BEGIN

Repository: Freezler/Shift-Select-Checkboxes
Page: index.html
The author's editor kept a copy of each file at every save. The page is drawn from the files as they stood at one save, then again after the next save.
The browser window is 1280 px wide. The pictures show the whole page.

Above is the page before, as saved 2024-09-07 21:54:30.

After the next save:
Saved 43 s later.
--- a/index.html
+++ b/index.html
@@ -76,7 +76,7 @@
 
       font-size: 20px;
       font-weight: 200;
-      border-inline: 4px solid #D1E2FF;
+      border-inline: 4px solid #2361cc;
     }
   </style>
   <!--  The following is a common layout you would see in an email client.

END

● EXERCISE DESCRIPTION
From the line containing "4px solid #2361cc;" to the last line of the material, please quote every line exactly and only those.

● ANSWER BELOW
+      border-inline: 4px solid #2361cc;
     }
   </style>
   <!--  The following is a common layout you would see in an email client.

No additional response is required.